The City of Grande Prairie is changing the way it helps low-income families get access to recreation. City council voted Tuesday night to switch from a credit system to a subsidy.
Since 2014, residents who qualify for the Low Income Recreation program have gotten a $300 credit to use at recreational facilities run by the city. However, only half of the credits given out have been used over the past three years, which creates problems for the program’s budget and that of the Eastlink Centre.
Moving forward, the new Recreation Access Program will instead give qualifying residents a 75 per cent discount on admission passes and memberships. Eastlink Centre General Manager Jim Weller hopes the change will mean the program is better used.
“We felt that there needed to be some sort of commitment because people don’t necessarily look at free as being something that they value. We felt that we needed to put a value to it, and if there’s a value to it people appreciate it more and will use it more.”
Weller says other municipalities have seen success using a similar cost-sharing program. It’s expected the switch won’t exceed the 2018 budget of $158,100.
In another effort to make the system more accessible for those who need it, the program will now be run out of the Eastlink Centre. Previously, residents had to apply at the Community Social Development building downtown, then be processed again at the Eastlink Centre.
“We felt that we needed to have that in the same location because, just from a service perspective, having to go to two different locations when you’re having troubles already from an income perspective,” explains Weller. “We felt that it was more service-oriented to have that at Eastlink.”
To be eligible for the program, residents have to prove they live within city limits and that their annual household income meets Low Income Cut Off thresholds.
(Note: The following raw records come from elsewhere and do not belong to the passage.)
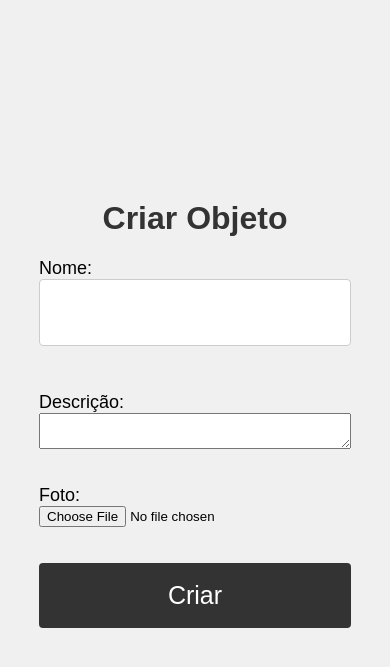
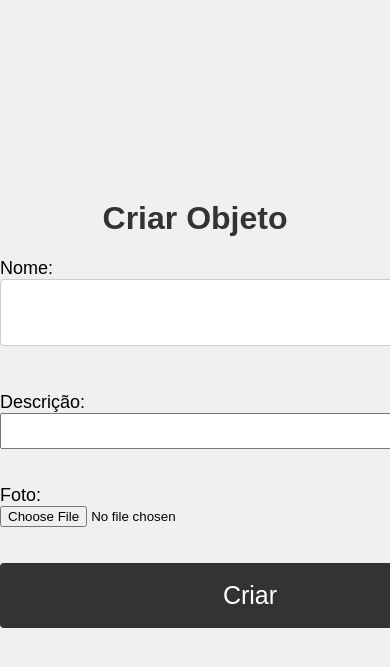
Before and after one commit to AlessandrodeAlmeida2/django-hello-world, a Django app: page / in a window 390 px wide; the page is wider, and only the part inside the window is pictured. Shown: the top 667 px of that part. Run offline with Django 4.2, Linux system fonts and the light colour scheme.

Commit message:
Update style.css

```diff
--- a/static/myapp/style.css
+++ b/static/myapp/style.css
@@ -50,7 +50,7 @@ input[type="submit"] {
     }
 
     form {
-        width: 80%;
+        width: 500px;
     }
 
     label {
```
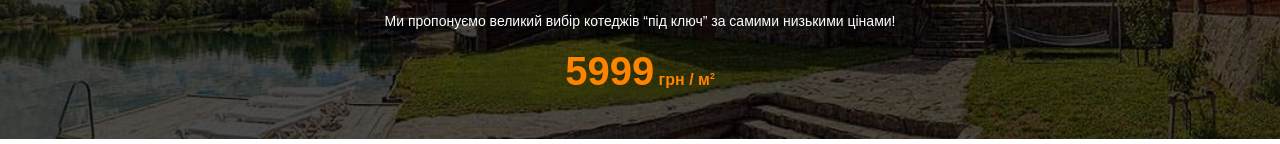
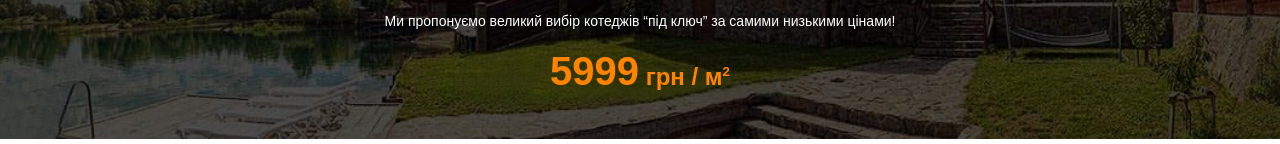
Before and after one commit to ligop/hata-plus, a plain HTML site: page index.html in a window 1280 px wide. Shown: the part 285-429 px from the top of the page. Drawn offline with Linux system fonts and the light colour scheme.

Commit message:
hata-plus

```diff
--- a/css/styles.css
+++ b/css/styles.css
@@ -218,7 +218,8 @@ p.prop-info{
     font-style: normal;
 }
 p.prop-price{
-    font-weight: 700;
+    font-weight: bold;
+    font-size: 24px;
     color:#fd8300
 }
 .prop-price b{
```
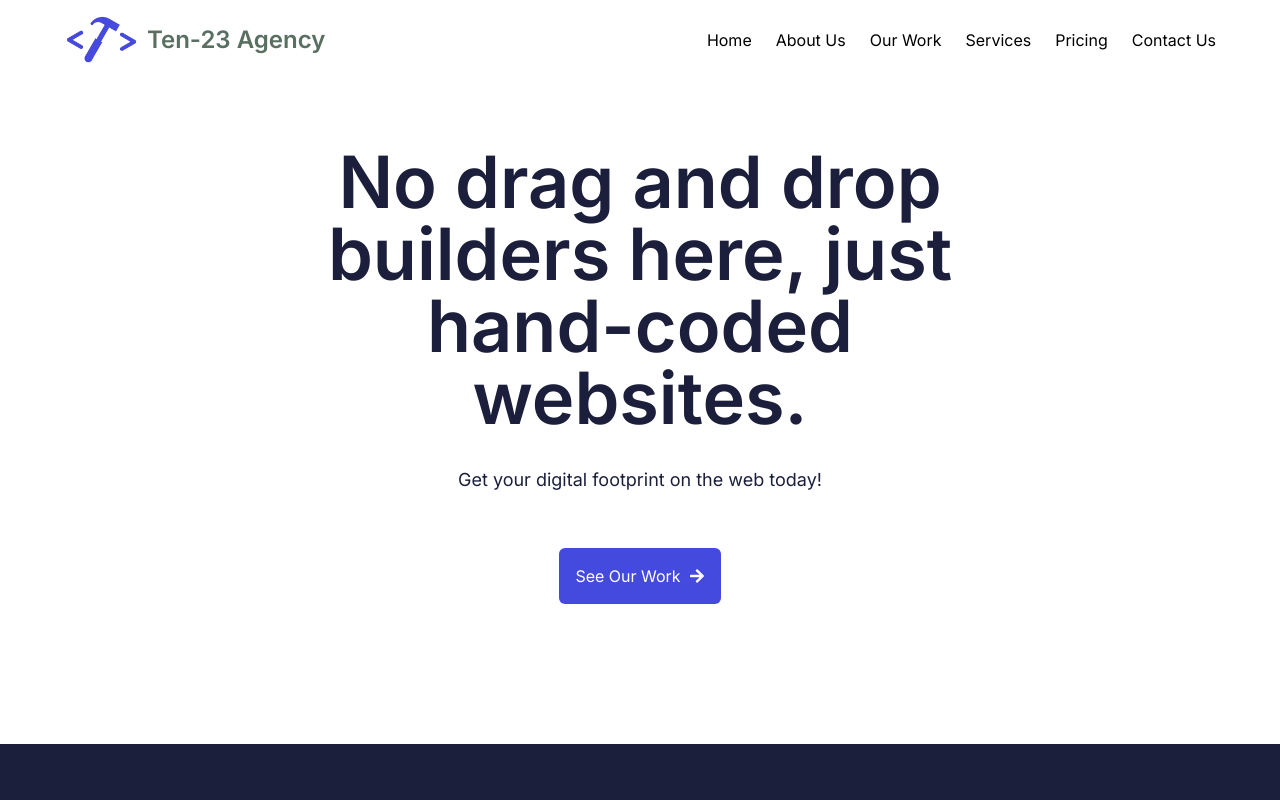
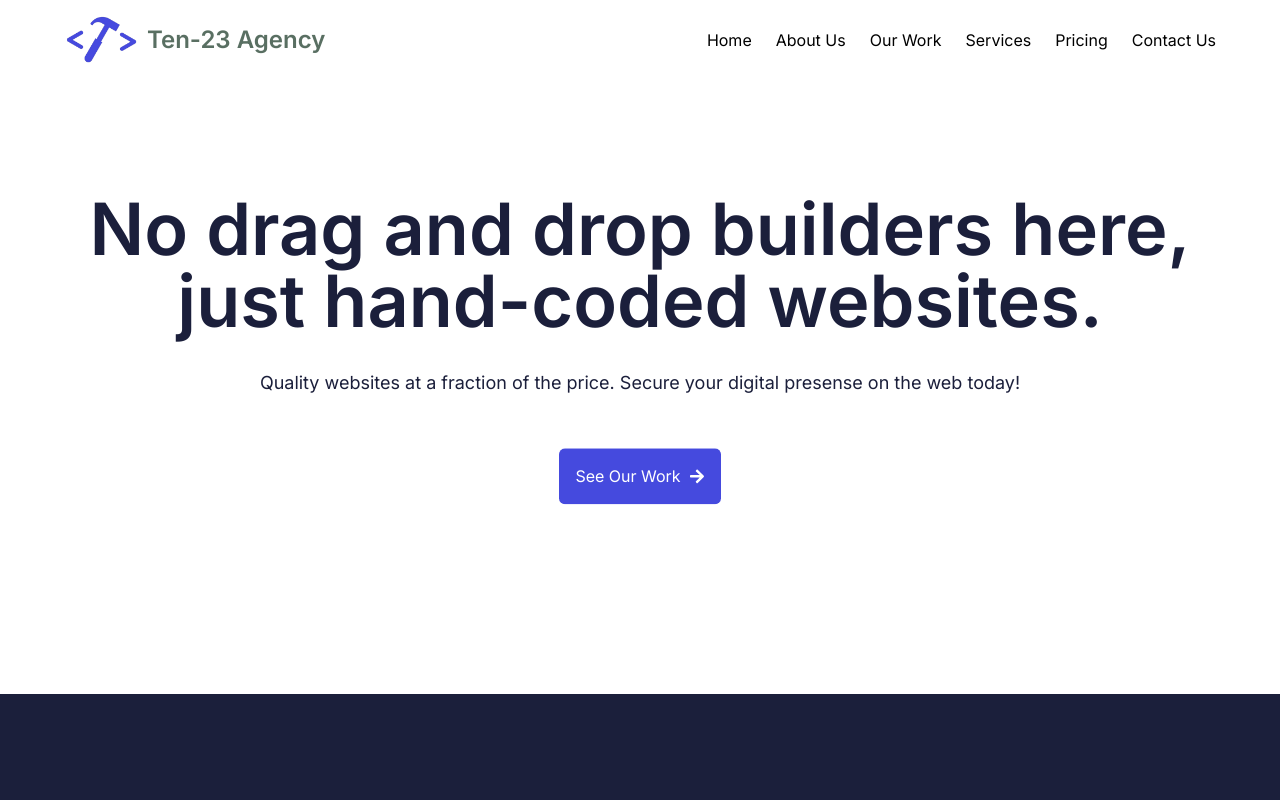
Before and after one commit to artsycoder533/ten23, a Next.js app: page / in a window 1280 px wide. Shown: the top 800 px of the page. Built offline with nearby package versions, Linux system fonts and the light colour scheme.

Commit message:
chore: update hero copy

```diff
--- a/app/components/Hero.tsx
+++ b/app/components/Hero.tsx
@@ -4,17 +4,16 @@ import { FaHeart, FaArrowRight } from "react-icons/fa";
 
 const Hero = () => {
   return (
-    <section className="h-[600px] flex justify-start  rounded-md text-primary mb-16" id="home">
+    <section className="h-[550px] flex justify-start  rounded-md text-primary mb-16" id="home">
       <div className="max-w-[1400px] w-[90vw] flex flex-col items-center justify-center gap-8">
-        <p className="text-6xl lg:text-7xl font-semibold max-w-[700px] text-center">No drag and drop builders here, just hand-coded websites.</p>
+        <p className="text-6xl lg:text-7xl font-semibold text-center max-w-prose">No drag and drop builders here, just hand-coded websites.</p>
 
-        <p className="text-lg">Get your digital footprint on the web today!  </p>
+        <p className="text-lg">Quality websites at a fraction of the price.  Secure your digital presense on the web today!  </p>
         {/* <p className="text-lg flex items-center gap-2 my-3">
           Made With <FaHeart className="text-red-500" />.
         </p> */}
         <div className="flex gap-4">
         <Link href="/our-work" className="bg-accent p-4 text-white self-start rounded-md animate-bounce flex items-center gap-x-2 mt-8">See Our Work <FaArrowRight /></Link>
-        {/* <Link href="/our-work" className="border border-accent px-4 py-3 text-accent self-start rounded-md flex items-center gap-x-2">See Our Work <FaArrowRight /></Link> */}
         </div>
       </div>
     </section>
```
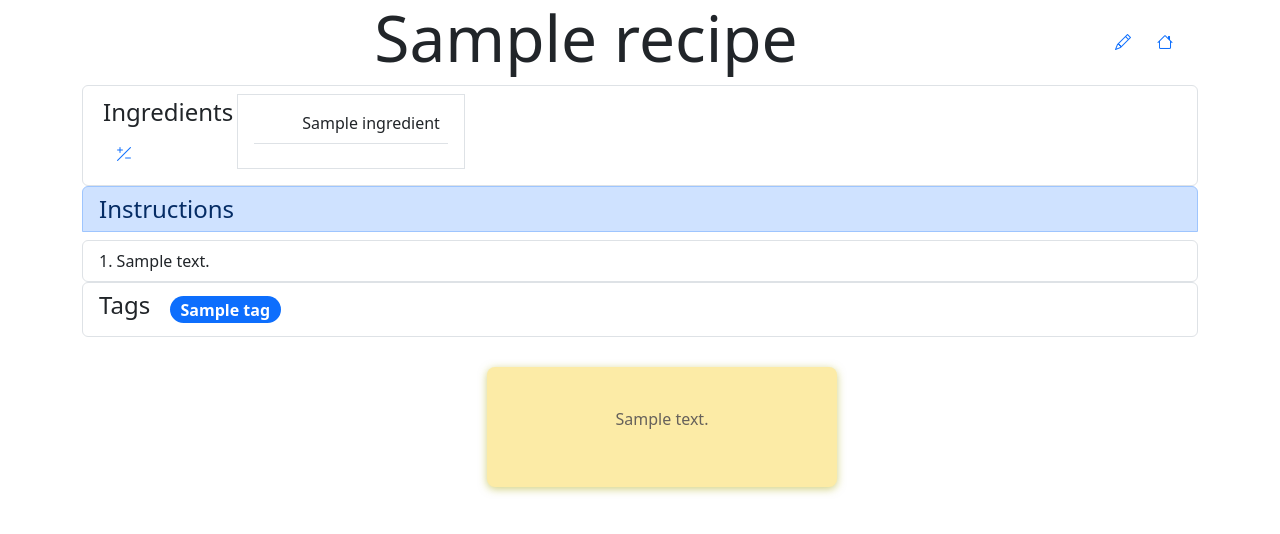
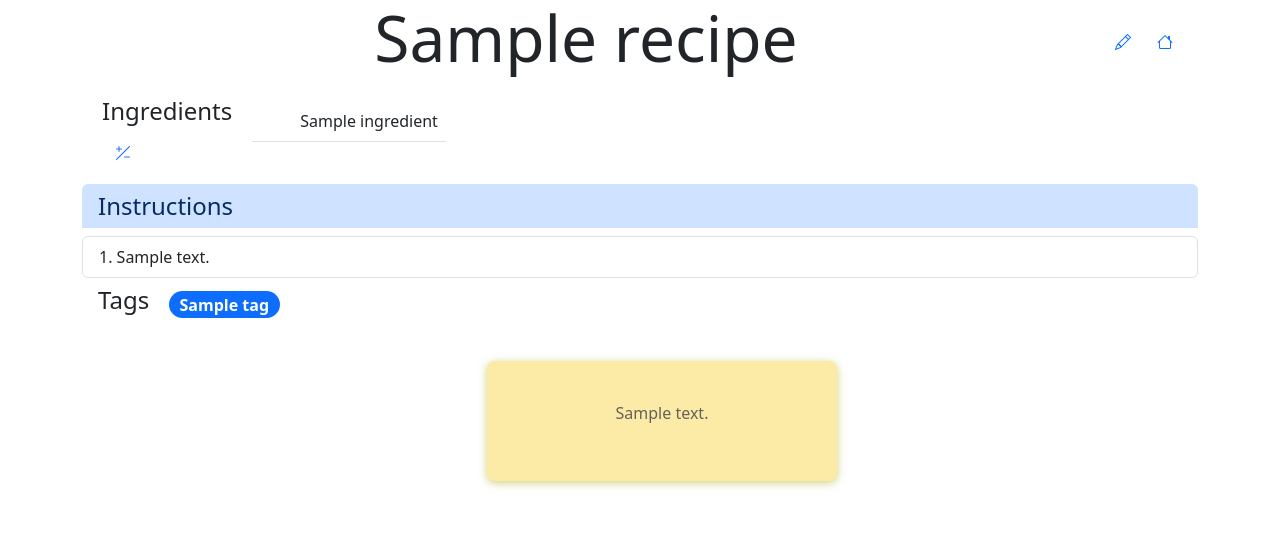
Before and after one commit to schovkla/cookbook, a Django app: template cookbook_app/templates/cookbook_app/recipe.html in a window 1280 px wide. Shown: the top 534 px of the page. Run offline with Django 4.2, Linux system fonts and the light colour scheme; tables that the repository leaves empty hold one stand-in row (values such as "Sample post"); the template is opened without the code that fills it: values that come from a table or form of the project are taken from there, most other values are stand-ins (such as "Sample title", 1, 10 or a date in 2020); parts of the project's set-up code (start-up, migrations or seed data) failed here and were passed over; some libraries are stand-ins or nearby versions.

Commit message:
Remove superfluous borders.

```diff
--- a/cookbook_app/templates/cookbook_app/ingredients.html
+++ b/cookbook_app/templates/cookbook_app/ingredients.html
@@ -1,15 +1,15 @@
 {% load i18n %}
 
 <div class="list-group">
-    <div class="list-group-item">
+    <div class="list-group-item border-0">
         <div class="list-group-item-heading float-start m-1">
             <h4>{% trans "Ingredients" %}</h4>
             <button type="button" class="btn btn-link" data-bs-toggle="modal" data-bs-target="#scalingModal"><span
                     class="bi bi-plus-slash-minus"></span></button>
 
         </div>
-        <div class="list-group-item float-start">
-            <table class="table float-start">
+        <div class="list-group-item float-start border-0">
+            <table class="table float-start ">
                 <tbody>
                 {% for ingredient in recipe.ingredients.all %}
                     <tr>
--- a/cookbook_app/templates/cookbook_app/steps.html
+++ b/cookbook_app/templates/cookbook_app/steps.html
@@ -1,7 +1,7 @@
 {% load i18n %}
 
 <div class="list-group">
-    <h4 class="list-group-item list-group-item-primary ml-1">{% trans "Instructions" %}</h4>
+    <h4 class="list-group-item list-group-item-primary ml-1 border-0">{% trans "Instructions" %}</h4>
     <ol class="list-group list-group-numbered m-0">
         {% for step in recipe.steps.all %}
             <li class="list-group-item">{{ step }}</li>
--- a/cookbook_app/templates/cookbook_app/tags.html
+++ b/cookbook_app/templates/cookbook_app/tags.html
@@ -1,7 +1,7 @@
 {% load i18n %}
 
 <div class="list-group">
-    <div class="list-group-item  d-flex align-items-center">
+    <div class="list-group-item  d-flex align-items-center border-0">
         <h4 class="list-group-item-heading float-start me-3">{% trans "Tags" %}</h4>
         {% for tag in recipe.tags.all %}
             <span class="badge rounded-pill align-middle  bg-primary fs-6 m-1">{{ tag }}</span>
```
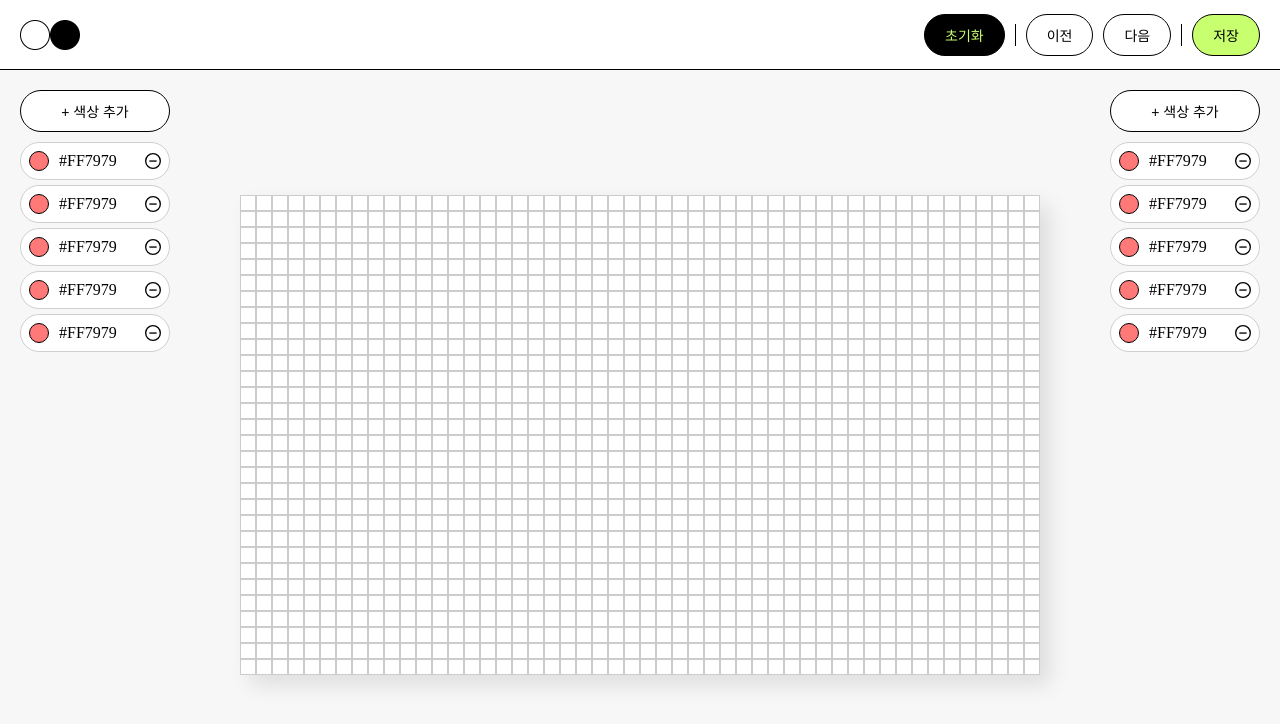
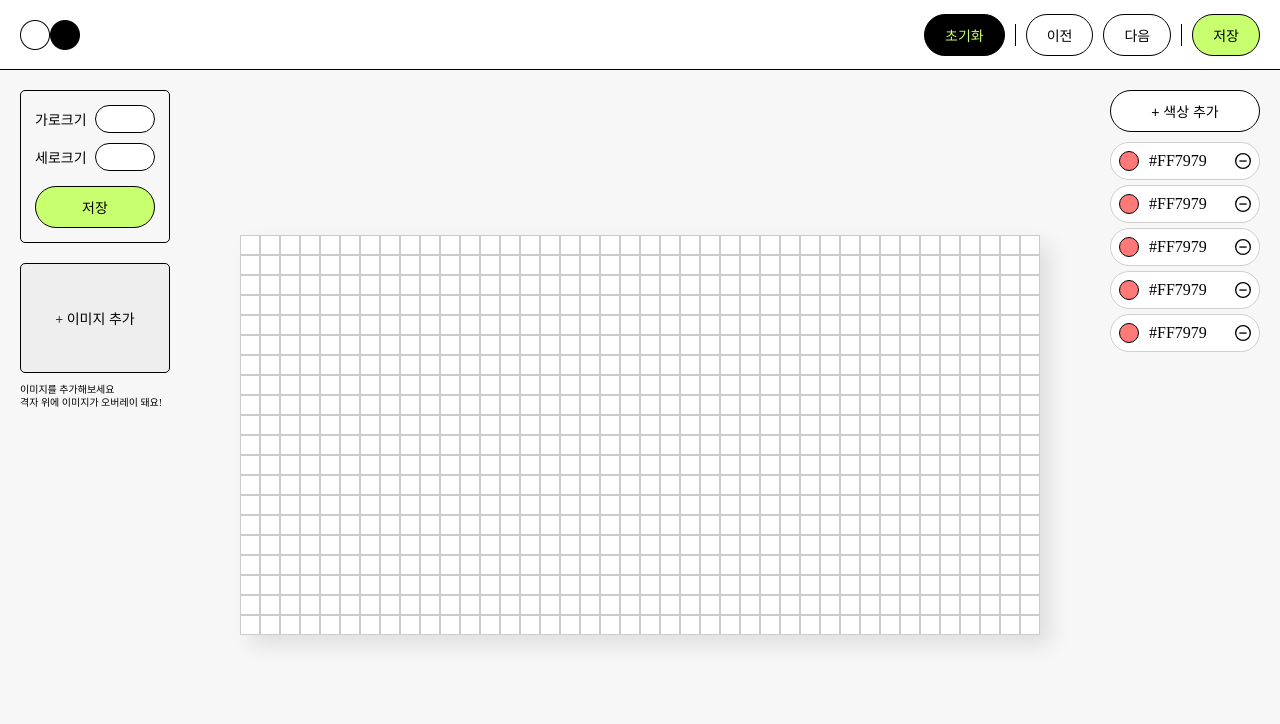
Before and after one commit to kanghyew0n/bead-buddies, a React (Vite) app: page / in a window 1280 px wide. Shown: the top 724 px of the page. Built offline with nearby package versions, Linux system fonts and the light colour scheme.

Commit message:
✅ Update: GridSizeControl & ImageUploader 컴포넌트 추가

```diff
--- a/src/App.tsx
+++ b/src/App.tsx
@@ -3,14 +3,19 @@ import styled from "@emotion/styled";
 import Grid from "./components/Grid";
 import Header from "./components/Header";
 import ColorPicker from "./components/ColorPicker";
+import GridSizeControl from "./components/GridSizeControl";
+import ImageUploader from "./components/ImageUploader";
 
 function App() {
   return (
     <>
       <Header />
       <Body>
-        <ColorPicker />
-        <Grid column={50} row={30} />
+        <GridControlSection>
+          <GridSizeControl />
+          <ImageUploader />
+        </GridControlSection>
+        <Grid column={40} row={20} />
         <ColorPicker />
       </Body>
     </>
@@ -23,4 +28,11 @@ const Body = styled.main`
   justify-content: space-between;
 `;
 
+const GridControlSection = styled.section`
+  height: 100%;
+  > div + div {
+    margin-top: 20px;
+  }
+`;
+
 export default App;
```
They will still need to have an in-person meeting, during which they can choose which services they want to sign up for and how they plan to pay for their 25 per cent share.
“We hope it will be a simple process and a one-stop shop,” says Weller.
In the city’s report on the change, it’s noted that when the Low Income Transit Access program switched from free transit far to a subsidized pass only 28 per cent of participants continued to use it. That led staff to believe many people got them but weren’t using them or didn’t need them.